She was arrested for assaulting an officer, put in county jail over the weekend and, on Monday, the 28-year-old black woman from Illinois was found dead in her cell — a plastic trash bag  around her neck. Authorities ruled her death a suicide by hanging. But Bland’s family says the official story doesn’t add up.

Now, the FBI and the Texas Rangers are investigating. At least one state lawmaker is calling for a full investigation into her death and into the conduct of county police during the traffic stop.

“Why would a trash bag be in a cell?” Texas state senator Royce West asked To the Point Host Warren Olney. “There may be a logical reason, but I’ve never known a jail to do that,” he said.
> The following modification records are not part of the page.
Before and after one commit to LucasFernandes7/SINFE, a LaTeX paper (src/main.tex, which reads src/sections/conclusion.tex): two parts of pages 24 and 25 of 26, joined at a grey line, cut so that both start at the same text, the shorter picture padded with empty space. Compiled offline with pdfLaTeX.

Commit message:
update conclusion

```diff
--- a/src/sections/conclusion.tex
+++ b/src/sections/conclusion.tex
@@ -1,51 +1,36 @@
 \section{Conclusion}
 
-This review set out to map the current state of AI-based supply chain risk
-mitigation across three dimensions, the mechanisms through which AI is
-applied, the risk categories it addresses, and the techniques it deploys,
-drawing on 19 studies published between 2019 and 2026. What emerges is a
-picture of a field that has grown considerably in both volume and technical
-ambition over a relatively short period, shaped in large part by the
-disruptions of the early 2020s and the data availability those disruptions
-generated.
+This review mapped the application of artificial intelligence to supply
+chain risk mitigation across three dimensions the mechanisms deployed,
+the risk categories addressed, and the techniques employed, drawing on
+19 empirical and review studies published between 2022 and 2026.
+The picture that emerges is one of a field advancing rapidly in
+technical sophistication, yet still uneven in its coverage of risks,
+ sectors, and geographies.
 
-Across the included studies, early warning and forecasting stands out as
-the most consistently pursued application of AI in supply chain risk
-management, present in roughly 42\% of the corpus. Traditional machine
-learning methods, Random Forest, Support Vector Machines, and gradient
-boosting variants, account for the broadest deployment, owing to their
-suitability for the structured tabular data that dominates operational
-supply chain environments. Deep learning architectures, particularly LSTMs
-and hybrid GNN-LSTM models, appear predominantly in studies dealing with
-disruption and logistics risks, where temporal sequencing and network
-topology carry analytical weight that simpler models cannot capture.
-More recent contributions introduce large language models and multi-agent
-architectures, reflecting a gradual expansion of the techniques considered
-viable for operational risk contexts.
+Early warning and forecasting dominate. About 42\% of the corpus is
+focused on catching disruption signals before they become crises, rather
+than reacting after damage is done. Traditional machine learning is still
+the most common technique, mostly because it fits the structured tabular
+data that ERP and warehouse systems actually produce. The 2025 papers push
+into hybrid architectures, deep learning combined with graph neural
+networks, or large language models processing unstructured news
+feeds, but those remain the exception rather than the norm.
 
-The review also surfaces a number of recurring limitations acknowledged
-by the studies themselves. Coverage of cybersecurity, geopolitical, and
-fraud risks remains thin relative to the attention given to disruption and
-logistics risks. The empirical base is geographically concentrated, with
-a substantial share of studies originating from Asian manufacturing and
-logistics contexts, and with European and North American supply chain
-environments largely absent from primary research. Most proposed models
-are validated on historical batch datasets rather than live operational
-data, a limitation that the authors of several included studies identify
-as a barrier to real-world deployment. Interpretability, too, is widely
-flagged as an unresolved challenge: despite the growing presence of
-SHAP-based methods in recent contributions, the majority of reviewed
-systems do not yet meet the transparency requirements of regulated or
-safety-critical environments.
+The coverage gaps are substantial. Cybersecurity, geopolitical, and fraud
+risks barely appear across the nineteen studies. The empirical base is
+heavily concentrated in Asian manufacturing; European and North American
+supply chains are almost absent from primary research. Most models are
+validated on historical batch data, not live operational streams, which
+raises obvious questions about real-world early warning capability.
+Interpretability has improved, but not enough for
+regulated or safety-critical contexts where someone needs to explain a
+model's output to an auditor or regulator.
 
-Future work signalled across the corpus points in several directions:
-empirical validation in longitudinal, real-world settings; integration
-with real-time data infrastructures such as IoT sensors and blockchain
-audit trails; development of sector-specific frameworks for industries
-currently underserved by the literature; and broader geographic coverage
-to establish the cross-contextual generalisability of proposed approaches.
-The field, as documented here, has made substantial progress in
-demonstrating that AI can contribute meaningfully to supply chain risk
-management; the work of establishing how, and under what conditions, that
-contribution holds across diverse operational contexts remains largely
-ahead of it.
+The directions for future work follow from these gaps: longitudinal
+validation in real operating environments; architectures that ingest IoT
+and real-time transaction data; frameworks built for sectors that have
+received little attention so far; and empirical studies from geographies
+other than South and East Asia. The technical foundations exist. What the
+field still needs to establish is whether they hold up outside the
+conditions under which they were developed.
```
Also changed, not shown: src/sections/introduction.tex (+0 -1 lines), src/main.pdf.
Video footage taken by a witness after the traffic stop shows police kneeling over Bland and cuffing her. She’s then heard yelling that officers slammed her head into the pavement and that she’s having trouble hearing. The video is taken from some distance and does not show the entire incident.

West, a Democrat representing parts of Dallas County, asked the state Department of Public Safety earlier this week to publically release dashboard camera footage of Bland’s arrest. It’s unclear whether the footage will show more of the incident.

Houston Chronicle reporter St. John Barned-Smith said Bland was pulled over in a part of Waller County where police enforce a well-known speed trap. He added that authorities told him Bland kicked a trooper while being pulled out of her car, which led to her arrest.

The news of Bland’s death has focused attention on Waller County Sheriff Glenn Smith and his checkered employment history. According to the Houston Chronicle, Smith was suspended while serving as a local police chief in 2007 over allegations of misconduct.

This story first aired as an interview on To The Point with Warren Olney.

Sign up for our daily newsletter

Sign up for The Top of the World, delivered to your inbox every weekday morning.